Best of Canada: Tofino, B.C.

Country strong: from ocean-soaked days to starry, starry nights, here, just a few of our favourite things about the great white and sunny north.


As I approach the wind-whipped waters of the North Pacific, my heart beats in sync with each footfall, an echoing thud that reverberates through my entire body. The end of my surfboard drags on the sand behind me, testimony to my beginner’s awkwardness – and hesitation.

I’ve spent the last hour of this autumn morning on Chesterman Beach near Tofino, B.C., practising pop-ups on an imaginary surfboard drawn in the sand. (Let’s just say that due to my lack of artistic skill, I was sand-surfing on a giant misshapen pickle.) Krissy Montgomery, owner of Tofino’s Surf Sister, has walked our group through the basics of position, paddling, getting up on the board, surf etiquette and how to cover our heads for when we (inevitably) fall. She’s now waiting in waist-deep water to help me catch my first wave.

Surf Sister is known for promoting women’s surfing but offers group and private lessons to men and women of all ages and abilities. I’m travelling with a group of women of varying surf experience, and Montgomery and her fellow coach individualize our instruction. Today, the oldest beginner is in her late 40s, but Surf Sister has taught new surfers well into their 60s.

The ultimate in surf education is one of Surf Sister’s progressive five-day surf camps. We only have the morning, which passes in a blur of adrenalin and laughter. My falls feel epic, but I know they more closely resemble a rolling turtle than one of those gnarly wipeouts in Point Break. I do manage to stand briefly on the board to the enthusiastic cheers of Montgomery. Thanks to my wetsuit, I’ve forgotten about the cold water and am completely focused on getting in as many runs as possible. All my initial hesitation has evaporated in the thrill of gliding on the waves, whether it’s on my belly or those fleeting seconds after I actually “pop up.”

Though exhausted and a little sore, I’m still riding that high that afternoon, as I soak in the hot tub on the deck of one of the many private beach houses at Pacific Sands Beach Resort. Seven kilometres from the village of Tofino, Pacific Sands sits on the rugged undeveloped coastline along the crescent beachfront of Cox Bay, offering a front-row seat to nature’s dramatic storms. Luxuriating in the soothing water, I watch advanced surfers tackling the immense swells rolling in. The beach houses also provide the ideal vantage point to watch the sun set over the ocean, between towering conifers, a wild, untamed vista that I’ve come to associate with the West Coast.

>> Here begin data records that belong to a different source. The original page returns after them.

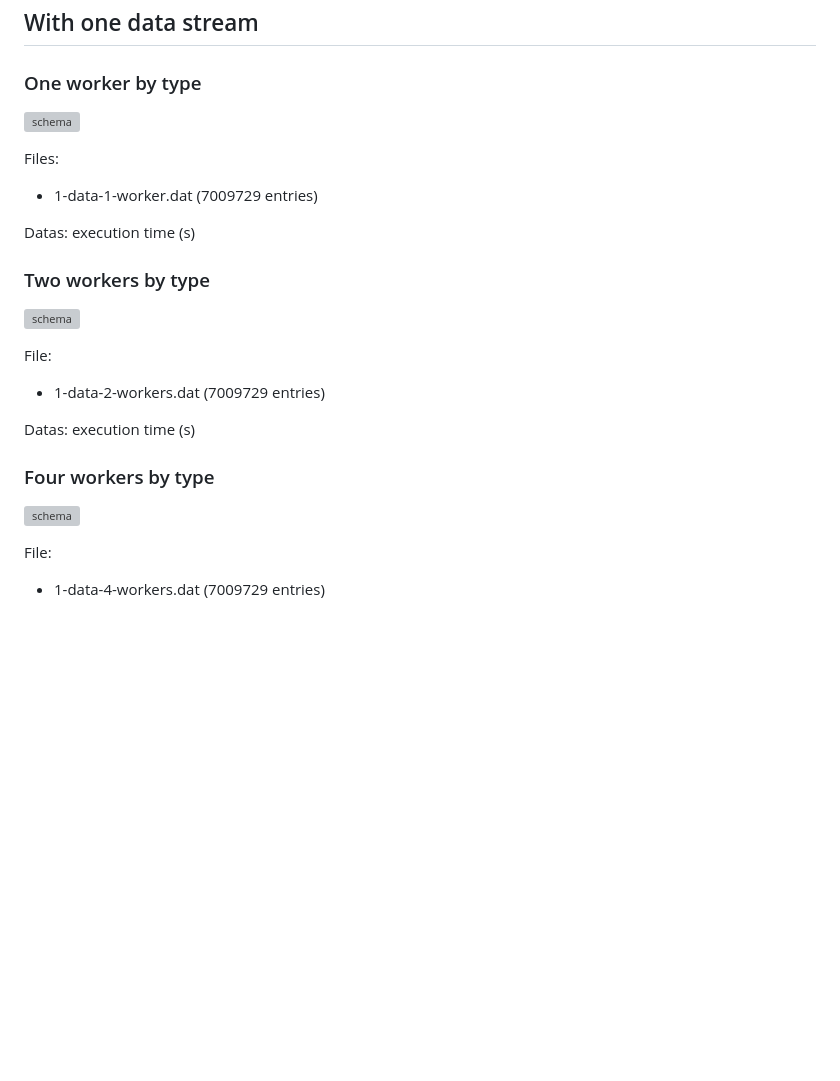
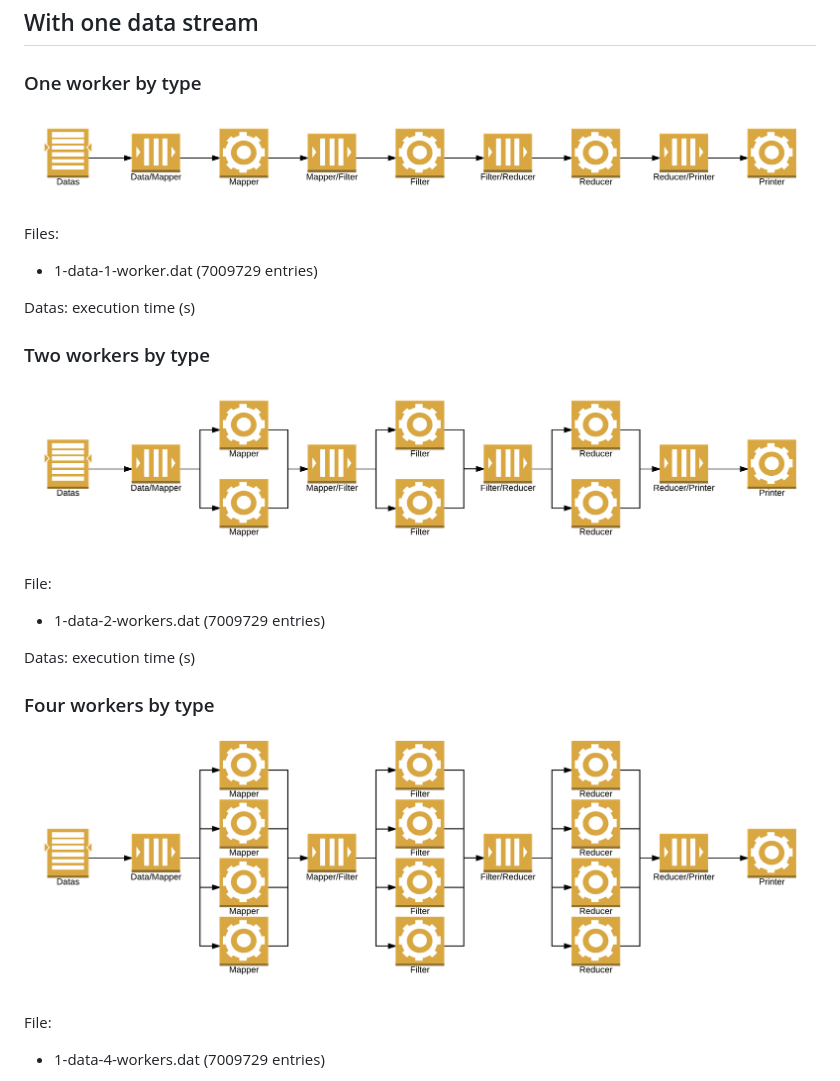
Before and after one commit to Lorel/0MQRxLua-MFR-POC, a Markdown page: experiment/results/README.md, the part around the change. Rendered like a GitHub page; pictures changed too: experiment/results/images/1_worker_by_type.png (added), experiment/results/images/2_workers_by_type.png (added), experiment/results/images/4_workers_by_type.png (added); blank space fills up the shorter version; grey boxes are pictures that could not be loaded.

Commit message:
use PNG images for results

```diff
--- a/experiment/results/README.md
+++ b/experiment/results/README.md
@@ -4,7 +4,7 @@
 
 ### One worker by type
 
-![schema](images/1_worker_by_type.svg)
+![schema](images/1_worker_by_type.png)
 
 Files:
 
@@ -14,7 +14,7 @@ Datas: execution time (s)
 
 ### Two workers by type
 
-![schema](images/2_workers_by_type.svg)
+![schema](images/2_workers_by_type.png)
 
 File:
 
@@ -24,7 +24,7 @@ Datas: execution time (s)
 
 ### Four workers by type
 
-![schema](images/4_workers_by_type.svg)
+![schema](images/4_workers_by_type.png)
 
 File:
 
```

There is another deck off the bedroom of my beach house, and every night I leave the door ajar so I can be lulled to sleep by the rhythmic break of the water against the shore. I wake to pale light filtering through the towering cedars and let myself languish, soothed into the pace of life in this coastal town. But hunger motivates me to get moving and I embrace the local foodie culture. Many chefs, drawn by the lifestyle, have settled here, and all bring into play the bounty the nearby waters provide: fresh spot prawns, Dungeness crab, fresh oysters, and wild-caught Pacific salmon. Each meal feels like a culinary celebration of the ocean.

On the last morning, I walk along the sandy expanse of Cox Bay. It’s raining a little, and while I did bring my own raincoat, I’m compelled to wear the cheery yellow slicker with the sand dollar emblem, which are supplied in every room at Pacific Sands. Standing on a rocky outcrop, I watch the surfers bobbing outside the break, waiting for that perfect wave. While I know I may never be skilled enough to skim across the “green water” breakers with such ease, in that moment I make a vow to myself come back to Tofino to try.